Available records Block Start

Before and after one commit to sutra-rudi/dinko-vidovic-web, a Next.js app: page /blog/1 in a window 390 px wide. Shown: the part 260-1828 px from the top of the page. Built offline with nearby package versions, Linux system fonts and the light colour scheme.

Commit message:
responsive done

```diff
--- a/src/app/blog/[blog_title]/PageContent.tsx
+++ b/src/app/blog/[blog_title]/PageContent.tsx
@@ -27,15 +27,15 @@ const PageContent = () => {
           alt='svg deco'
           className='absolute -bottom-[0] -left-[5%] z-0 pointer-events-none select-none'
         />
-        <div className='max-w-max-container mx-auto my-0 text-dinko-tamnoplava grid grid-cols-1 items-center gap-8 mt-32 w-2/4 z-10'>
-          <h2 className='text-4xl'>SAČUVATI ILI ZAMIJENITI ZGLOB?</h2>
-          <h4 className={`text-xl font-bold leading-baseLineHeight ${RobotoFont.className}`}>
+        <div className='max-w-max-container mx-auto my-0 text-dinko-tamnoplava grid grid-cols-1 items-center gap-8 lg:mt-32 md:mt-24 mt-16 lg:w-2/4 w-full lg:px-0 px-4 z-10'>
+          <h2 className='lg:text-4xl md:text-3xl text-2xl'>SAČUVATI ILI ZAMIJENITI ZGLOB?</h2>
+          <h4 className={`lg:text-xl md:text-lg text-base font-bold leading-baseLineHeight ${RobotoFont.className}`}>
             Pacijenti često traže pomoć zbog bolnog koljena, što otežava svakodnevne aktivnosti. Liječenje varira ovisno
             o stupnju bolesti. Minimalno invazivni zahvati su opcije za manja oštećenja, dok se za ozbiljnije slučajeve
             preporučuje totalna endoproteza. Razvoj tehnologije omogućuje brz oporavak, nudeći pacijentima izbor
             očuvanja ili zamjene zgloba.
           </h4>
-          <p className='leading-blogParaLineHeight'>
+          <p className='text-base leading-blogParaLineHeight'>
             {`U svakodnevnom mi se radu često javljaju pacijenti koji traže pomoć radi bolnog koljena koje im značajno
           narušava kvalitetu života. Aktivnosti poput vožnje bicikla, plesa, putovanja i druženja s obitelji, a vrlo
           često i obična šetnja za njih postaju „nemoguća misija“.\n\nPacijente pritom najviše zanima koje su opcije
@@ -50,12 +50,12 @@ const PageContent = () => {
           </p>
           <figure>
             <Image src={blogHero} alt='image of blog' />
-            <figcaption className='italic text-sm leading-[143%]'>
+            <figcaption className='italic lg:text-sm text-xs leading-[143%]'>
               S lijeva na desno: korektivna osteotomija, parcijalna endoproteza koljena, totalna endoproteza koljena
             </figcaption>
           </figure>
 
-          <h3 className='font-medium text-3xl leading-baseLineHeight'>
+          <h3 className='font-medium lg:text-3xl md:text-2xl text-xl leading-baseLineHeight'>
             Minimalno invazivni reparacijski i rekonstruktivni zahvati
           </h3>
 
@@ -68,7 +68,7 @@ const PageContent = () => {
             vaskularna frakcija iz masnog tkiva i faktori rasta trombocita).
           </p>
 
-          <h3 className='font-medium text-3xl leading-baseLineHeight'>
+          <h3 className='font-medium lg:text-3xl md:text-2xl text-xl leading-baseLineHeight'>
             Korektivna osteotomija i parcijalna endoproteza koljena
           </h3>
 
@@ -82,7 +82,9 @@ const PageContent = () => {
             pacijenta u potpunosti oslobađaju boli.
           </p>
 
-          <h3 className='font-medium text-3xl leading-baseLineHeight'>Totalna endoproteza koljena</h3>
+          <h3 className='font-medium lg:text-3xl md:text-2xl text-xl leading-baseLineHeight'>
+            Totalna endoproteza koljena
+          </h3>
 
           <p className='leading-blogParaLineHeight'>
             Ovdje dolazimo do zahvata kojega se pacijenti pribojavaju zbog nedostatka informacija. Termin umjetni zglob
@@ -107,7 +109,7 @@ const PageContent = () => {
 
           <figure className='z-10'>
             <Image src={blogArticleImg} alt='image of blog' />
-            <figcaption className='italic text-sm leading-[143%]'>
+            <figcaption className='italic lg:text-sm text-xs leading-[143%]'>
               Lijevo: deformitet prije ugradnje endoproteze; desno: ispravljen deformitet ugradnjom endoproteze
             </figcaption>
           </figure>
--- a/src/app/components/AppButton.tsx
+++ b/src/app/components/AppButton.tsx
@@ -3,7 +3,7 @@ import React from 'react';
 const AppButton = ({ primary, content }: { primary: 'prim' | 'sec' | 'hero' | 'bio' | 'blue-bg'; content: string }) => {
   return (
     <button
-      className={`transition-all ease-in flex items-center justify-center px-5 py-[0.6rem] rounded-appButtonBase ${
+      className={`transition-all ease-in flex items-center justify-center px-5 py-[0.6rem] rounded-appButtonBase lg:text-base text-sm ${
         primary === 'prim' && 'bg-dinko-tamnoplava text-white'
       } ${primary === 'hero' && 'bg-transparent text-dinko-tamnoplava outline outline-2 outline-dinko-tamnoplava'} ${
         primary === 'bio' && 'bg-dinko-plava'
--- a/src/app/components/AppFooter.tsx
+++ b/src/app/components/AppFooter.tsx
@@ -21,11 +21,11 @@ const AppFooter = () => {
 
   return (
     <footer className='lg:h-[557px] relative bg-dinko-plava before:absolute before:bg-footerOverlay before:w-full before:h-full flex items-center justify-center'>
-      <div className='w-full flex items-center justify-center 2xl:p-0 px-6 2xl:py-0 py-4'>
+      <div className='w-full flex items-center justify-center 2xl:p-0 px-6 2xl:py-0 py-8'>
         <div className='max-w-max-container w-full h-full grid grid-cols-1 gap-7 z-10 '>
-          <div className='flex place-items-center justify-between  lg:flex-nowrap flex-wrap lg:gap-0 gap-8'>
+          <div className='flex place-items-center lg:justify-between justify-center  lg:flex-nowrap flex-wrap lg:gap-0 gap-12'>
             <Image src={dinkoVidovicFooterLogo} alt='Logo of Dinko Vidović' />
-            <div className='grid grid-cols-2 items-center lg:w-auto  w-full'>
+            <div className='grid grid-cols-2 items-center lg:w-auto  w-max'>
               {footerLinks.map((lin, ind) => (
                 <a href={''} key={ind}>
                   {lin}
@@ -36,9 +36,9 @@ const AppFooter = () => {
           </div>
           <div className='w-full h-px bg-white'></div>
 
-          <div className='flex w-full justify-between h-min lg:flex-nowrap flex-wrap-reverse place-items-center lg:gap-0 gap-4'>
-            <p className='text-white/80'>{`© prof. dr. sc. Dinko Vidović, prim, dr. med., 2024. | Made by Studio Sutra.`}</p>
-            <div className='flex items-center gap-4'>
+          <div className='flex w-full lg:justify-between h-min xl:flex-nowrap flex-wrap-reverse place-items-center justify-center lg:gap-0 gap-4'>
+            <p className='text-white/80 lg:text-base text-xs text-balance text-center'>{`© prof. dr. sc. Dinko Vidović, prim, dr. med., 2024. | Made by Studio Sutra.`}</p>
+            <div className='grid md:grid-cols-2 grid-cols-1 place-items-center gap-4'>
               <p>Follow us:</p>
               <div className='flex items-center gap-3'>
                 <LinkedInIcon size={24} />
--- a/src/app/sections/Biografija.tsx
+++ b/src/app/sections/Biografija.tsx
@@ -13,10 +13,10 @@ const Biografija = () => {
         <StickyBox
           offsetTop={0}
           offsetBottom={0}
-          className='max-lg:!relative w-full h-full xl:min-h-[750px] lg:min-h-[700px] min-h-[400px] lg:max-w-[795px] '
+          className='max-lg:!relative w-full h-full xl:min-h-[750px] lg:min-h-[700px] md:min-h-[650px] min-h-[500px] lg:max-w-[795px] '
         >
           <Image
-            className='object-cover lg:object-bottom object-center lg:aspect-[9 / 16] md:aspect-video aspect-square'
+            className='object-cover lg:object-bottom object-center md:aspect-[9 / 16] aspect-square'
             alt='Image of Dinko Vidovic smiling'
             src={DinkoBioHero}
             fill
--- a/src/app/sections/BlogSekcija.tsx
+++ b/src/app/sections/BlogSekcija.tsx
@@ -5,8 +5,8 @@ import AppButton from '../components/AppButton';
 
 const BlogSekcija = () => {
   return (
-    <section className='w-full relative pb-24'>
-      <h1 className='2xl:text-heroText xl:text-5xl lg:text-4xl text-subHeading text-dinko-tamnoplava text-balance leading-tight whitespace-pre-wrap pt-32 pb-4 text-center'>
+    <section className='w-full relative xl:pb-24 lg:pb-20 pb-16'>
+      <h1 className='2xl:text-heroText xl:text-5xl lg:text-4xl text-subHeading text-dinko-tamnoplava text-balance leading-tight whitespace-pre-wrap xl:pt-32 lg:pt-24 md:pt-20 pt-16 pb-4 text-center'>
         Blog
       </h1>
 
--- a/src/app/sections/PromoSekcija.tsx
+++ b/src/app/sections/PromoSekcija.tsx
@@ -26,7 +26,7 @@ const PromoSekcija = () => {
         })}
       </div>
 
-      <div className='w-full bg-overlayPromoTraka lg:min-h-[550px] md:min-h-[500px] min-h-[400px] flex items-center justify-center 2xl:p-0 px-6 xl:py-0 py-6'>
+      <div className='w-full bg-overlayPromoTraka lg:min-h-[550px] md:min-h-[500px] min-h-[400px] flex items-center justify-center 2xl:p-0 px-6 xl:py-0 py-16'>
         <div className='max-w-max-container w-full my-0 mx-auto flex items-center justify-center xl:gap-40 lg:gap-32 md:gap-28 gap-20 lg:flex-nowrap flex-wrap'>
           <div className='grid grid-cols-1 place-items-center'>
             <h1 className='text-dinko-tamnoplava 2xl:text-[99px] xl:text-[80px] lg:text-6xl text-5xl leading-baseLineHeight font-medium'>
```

Available records Block End

* _Your instructions_
If a line in the data above holds the word "RobotoFont", count it, and give only the final number.

* _Worked solution_
2